|Week 51||50 lbs wheat|
|Week 52||8 cans tomato soup|
Thursday, January 10, 2008
In Doug Robinson's Deseret Morning News article on Tuesday entitled "Better duck -- if you're a Mormon", the tendency of the public to disparage Mormons in a way they wouldn't dare to disparage the black and the female who is running for president is exposed and analyzed.
And if you like it, visit sustaind.org and sustain it there to give it more visibility.
Wednesday, January 09, 2008
“I told the brethren that the Book of Mormon was the most correct of any book on earth, and the keystone of our religion, and a man would get nearer to God by abiding by its precepts, than by any other book.” - Joseph Smith, emphasis added.
That Joseph Smith used the keystone as an analogy to the role the Book of Mormon plays in our religion is fine. But the way Sunday School teachers tend to expound on that analogy is what I take exception with. Here are some points I often hear in Sunday School:
- The keystone bears the weight of the entire arch.
- If you remove the keystone the whole arch will fall.
- You may be able to remove any other piece of the arch, and while it may look crooked, it may still stand.
This is one of those things where it sounds good, but if you stop to think about what you're saying (or hearing), you'll see that the opposite is true for each of these points.
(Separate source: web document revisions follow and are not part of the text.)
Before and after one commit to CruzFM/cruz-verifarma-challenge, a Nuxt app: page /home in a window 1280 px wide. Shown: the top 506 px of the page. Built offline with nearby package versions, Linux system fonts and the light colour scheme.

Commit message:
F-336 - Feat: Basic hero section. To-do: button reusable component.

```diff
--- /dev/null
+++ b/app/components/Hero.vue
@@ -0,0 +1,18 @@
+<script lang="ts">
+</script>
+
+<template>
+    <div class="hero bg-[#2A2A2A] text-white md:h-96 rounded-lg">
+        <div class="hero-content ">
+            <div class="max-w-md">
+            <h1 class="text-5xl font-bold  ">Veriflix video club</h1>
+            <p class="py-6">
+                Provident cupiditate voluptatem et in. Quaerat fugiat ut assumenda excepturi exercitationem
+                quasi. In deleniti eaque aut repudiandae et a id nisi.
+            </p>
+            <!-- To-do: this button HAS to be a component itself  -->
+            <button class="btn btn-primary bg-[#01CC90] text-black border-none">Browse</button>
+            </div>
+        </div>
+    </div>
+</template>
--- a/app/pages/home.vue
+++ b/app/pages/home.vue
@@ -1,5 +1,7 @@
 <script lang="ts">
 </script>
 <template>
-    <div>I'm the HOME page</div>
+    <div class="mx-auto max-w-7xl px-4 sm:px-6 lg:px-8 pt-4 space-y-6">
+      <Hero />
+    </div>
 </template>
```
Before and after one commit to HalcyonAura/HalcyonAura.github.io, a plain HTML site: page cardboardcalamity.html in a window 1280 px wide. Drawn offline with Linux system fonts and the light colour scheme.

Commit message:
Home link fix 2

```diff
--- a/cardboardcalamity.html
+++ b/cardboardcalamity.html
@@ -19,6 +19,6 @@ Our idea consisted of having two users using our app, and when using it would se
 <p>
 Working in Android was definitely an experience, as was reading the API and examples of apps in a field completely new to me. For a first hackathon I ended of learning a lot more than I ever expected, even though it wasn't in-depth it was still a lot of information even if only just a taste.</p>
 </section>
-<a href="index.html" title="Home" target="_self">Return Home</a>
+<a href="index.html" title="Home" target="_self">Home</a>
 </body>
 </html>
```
We'll take them one at a time.
First, the keystone (D) bears the least weight because it is on the top. In this diagram, the stones labeled C bear the most weight.
Next, if you can imagine quickly removing the keystone (like whipping a tablecloth off a table with plates still on it), one can easily imagine that the two sides of the arch (B stones) would fall toward each other and stop each other's fall. So removing the keystone does not necessarily cause the arch to fall.
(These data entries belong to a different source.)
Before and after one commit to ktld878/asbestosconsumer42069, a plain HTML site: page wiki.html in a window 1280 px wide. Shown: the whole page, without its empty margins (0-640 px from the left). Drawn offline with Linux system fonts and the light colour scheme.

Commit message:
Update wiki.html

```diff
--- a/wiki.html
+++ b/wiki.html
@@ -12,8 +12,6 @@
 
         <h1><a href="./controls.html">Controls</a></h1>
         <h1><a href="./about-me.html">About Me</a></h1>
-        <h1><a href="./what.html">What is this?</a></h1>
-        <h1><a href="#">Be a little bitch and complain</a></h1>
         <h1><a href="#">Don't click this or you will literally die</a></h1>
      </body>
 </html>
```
Finally, I can't prove this, but imagine pulling out one of the lower B stones. I'm pretty sure there's no safe way (quickly pulling or otherwise) to remove the lower B stones without causing the whole structure to fall.
So what are we left with? Nothing from what I typically hear in Sunday School. I'm sure there are remaining pieces of the keystone analogy that Joseph Smith had in mind when he said it. Perhaps it's that the keystone is at the center of the arch, or that a lot of weight from above the arch rests on the keystone. Who knows?
Here's another point to thinking before you repeat what you hear--especially if you are in a teaching setting.